You know, usually albums that get their first listen in late October/November end up basically stranded in no man's land, getting passing mentions in respective retrospectives. Cave's fine double album, Abattoir Blues/Lyre Of Orpheus deserves not such a fate, and even though I don't think I've listened to it enough, I know enough about it to affirm those who praised the first disc. The second? Moments of greatness, but a lot of it is currently wringing on my patience a little bit. "O Children" just about makes up for it though. One of the best for sure, "Hiding All Away", is just a joy to listen to, even though I initially found it terribly boring and meaningless. We'll get to the ending later, but I should first mention that even without it, I'd still love the song. The intonations can't help but remind me of Dylan, as do the images; hilarious, as Nick rarely is (I like how he emphasises that he really isn't in the oven, for instance). As for the ending! I obviously didn't see it coming, and it's interesting how it seems to put what came before it in a completely new light. The next listen gives the seeming nonsense more of a message (or perhaps that's part of the charade?). Thank the lord he can still write songs like this!


Favourite album: Viva Hate I think, but I won't reflect on this for too long.

Favourite songs (standard):
1. Afterglow (Small Faces)
2. Tenderness (Simon)
3. Little Lamb Dragonfly (McCartney)

Favourite songs (idiosyncratic):
1. Little Man, What Now? (Morrissey)
2. Lazy Dynamite (McCartney)
3. Ouija Board, Ouija Board (Morrissey)

Best discovery: Though I didn't talk too much about them above, I'll say The Small Faces. Like the Roxys before them, they came out of nowhere and floored me.

Best rediscovery: Red Rose Speedway, as noted above.

Best opener: Hmm..."Alsatian Cousin"? Not a particularly strong year for my album openers, because as much as I like the song, it isn't a master-stroke.

Best first listen: I'd probably go for Tug Of War, even if it didn't end the year as high as Viva Hate. Even now I can't escape the amazing melodies. And I try!

As always, I love the predictions for next year! Once again, I failed to do most anything on last year's predictions (although I did get some Cave albums). Perhaps next year will feature...more Randy Newman and John Prine? That's all I got, I'm afraid - things aren't looking up for the year ahead!
All these years on, and some things just don't change. I once again provided entertainment to the poor comrade who happened to run into me after it was done, as I was imagining aloud the various hoops I've have to jump through in order to make up for that joke of a performance. He took it all very well, and he had enough foresight in him to claim that my mutterings of B+'s were tantamount to, how should I put it, s/+/S/g. Unlike that great southern land, the land of the free took very little time to prove him right. The discrepancy between expectation and result wasn't as bad as one particular incident the astute reader will recall, but it was bad enough for me to realize that I still have a loong way to go. At least I can provide more entertainment as I stumble through.

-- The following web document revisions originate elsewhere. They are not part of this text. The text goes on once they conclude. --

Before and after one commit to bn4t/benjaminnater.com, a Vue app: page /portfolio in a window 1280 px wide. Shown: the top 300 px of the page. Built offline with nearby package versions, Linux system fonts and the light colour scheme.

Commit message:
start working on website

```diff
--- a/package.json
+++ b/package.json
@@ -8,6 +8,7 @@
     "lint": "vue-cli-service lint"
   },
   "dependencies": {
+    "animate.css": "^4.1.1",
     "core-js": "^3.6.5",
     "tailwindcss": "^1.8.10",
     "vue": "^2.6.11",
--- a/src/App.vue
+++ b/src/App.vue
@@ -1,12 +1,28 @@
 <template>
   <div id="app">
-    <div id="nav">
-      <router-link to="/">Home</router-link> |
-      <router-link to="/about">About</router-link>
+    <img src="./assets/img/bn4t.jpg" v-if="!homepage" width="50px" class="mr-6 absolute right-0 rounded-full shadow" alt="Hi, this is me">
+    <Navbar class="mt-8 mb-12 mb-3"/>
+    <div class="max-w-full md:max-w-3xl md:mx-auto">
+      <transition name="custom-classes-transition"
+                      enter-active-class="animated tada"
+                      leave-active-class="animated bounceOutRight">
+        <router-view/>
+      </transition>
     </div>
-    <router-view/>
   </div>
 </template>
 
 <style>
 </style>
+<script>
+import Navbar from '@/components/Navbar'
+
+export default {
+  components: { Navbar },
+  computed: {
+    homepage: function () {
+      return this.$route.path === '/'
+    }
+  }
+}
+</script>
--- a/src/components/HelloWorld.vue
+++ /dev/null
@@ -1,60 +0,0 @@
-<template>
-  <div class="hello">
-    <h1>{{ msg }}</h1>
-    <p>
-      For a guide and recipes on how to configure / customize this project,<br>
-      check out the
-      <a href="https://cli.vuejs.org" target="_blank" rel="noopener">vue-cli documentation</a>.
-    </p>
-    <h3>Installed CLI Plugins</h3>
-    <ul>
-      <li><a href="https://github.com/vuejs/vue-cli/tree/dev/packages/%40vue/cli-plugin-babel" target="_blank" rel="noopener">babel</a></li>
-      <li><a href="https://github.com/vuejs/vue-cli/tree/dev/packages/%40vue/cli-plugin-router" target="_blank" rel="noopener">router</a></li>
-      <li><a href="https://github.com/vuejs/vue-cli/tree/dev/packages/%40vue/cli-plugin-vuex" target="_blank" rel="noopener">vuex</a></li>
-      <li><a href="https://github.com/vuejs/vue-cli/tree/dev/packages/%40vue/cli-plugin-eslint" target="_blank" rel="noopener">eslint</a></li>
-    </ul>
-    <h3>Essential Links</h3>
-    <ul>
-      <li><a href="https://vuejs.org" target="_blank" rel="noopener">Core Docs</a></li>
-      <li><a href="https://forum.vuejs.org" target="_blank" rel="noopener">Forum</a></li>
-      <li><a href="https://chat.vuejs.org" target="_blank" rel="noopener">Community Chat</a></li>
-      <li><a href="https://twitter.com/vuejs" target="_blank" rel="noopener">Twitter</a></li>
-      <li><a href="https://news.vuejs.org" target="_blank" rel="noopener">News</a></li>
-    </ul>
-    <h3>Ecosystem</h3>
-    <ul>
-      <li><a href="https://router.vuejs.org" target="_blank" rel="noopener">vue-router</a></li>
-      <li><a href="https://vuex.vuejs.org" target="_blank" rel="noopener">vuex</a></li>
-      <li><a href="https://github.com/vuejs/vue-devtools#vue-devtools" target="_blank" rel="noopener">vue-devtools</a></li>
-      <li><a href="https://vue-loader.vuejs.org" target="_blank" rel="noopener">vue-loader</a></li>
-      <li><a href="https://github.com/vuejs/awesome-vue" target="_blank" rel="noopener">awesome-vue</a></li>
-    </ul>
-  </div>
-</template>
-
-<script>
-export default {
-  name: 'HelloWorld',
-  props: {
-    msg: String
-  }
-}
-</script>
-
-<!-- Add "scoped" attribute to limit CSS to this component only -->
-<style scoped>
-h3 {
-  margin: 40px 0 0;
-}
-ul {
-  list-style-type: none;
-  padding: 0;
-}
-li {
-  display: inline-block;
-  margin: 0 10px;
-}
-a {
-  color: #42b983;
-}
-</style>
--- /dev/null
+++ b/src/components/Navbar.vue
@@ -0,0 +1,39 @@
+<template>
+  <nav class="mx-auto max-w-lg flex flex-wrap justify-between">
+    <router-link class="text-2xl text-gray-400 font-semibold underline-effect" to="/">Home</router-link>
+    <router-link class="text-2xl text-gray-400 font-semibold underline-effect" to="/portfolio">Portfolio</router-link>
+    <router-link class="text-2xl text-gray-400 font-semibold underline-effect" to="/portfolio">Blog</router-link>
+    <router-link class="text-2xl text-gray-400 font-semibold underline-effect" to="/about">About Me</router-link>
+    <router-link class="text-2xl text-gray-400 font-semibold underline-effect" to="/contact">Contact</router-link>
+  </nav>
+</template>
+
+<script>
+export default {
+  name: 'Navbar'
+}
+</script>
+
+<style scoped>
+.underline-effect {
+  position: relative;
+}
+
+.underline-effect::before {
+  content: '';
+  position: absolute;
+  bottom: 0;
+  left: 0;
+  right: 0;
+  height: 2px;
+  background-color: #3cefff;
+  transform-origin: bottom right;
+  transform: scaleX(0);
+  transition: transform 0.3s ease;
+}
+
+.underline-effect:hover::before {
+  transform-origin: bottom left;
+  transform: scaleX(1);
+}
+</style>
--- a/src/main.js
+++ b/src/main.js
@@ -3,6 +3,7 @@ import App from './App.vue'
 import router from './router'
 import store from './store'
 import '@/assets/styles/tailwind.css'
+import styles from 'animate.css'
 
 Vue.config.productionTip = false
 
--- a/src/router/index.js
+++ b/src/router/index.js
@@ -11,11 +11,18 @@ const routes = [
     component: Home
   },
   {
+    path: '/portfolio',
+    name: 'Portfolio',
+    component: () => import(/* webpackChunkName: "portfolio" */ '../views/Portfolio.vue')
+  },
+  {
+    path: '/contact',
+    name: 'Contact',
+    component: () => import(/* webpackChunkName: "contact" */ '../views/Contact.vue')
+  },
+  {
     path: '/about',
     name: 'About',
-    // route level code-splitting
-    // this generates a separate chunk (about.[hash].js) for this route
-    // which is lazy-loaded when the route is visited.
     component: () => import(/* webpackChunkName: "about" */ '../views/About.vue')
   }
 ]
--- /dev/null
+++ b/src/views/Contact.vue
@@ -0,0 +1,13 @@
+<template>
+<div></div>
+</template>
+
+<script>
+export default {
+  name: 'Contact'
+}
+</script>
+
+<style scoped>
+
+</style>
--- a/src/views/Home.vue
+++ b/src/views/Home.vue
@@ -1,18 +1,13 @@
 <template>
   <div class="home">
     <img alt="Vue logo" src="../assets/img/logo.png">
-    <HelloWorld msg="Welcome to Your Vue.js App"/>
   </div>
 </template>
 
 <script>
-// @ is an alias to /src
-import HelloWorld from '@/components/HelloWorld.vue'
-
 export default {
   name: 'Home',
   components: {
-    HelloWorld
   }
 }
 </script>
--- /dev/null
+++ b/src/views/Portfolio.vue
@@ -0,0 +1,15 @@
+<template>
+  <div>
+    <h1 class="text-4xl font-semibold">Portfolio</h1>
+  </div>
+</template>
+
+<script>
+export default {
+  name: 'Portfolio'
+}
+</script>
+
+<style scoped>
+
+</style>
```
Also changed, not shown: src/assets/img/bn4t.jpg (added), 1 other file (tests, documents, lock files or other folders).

Friday, December 07, 2007

On occasion, I imagine that I somehow receive an insight into another's character and taste, and imagine these to be true with a conviction that, on reflection, is somewhat surprising. It took a split-second for me to decide that yes, R would not disappoint, he of course knew the origins of the song that played on the radio, and we could spend the rest of the journey comparing our opinions of the band's development. Such was my confidence that I had already begun smiling, expecting my glee to be unbounded when he confirmed my instinct. So, sure of the answer, I chanced my hand and asked him what he thought of the track. Indifference, he said, after a half-bewildered pause that conveyed as much. Equally quickly, my fanciful dream was robbed, and I was forced to smile weakly and blather about some tangential topic, trying hard to mask the very real disappointment I felt. Another loss, yes, but it isn't all that bad, really. If I ever achieve a straight hit, the rewards will surely be worth any embarassments incurred along the way.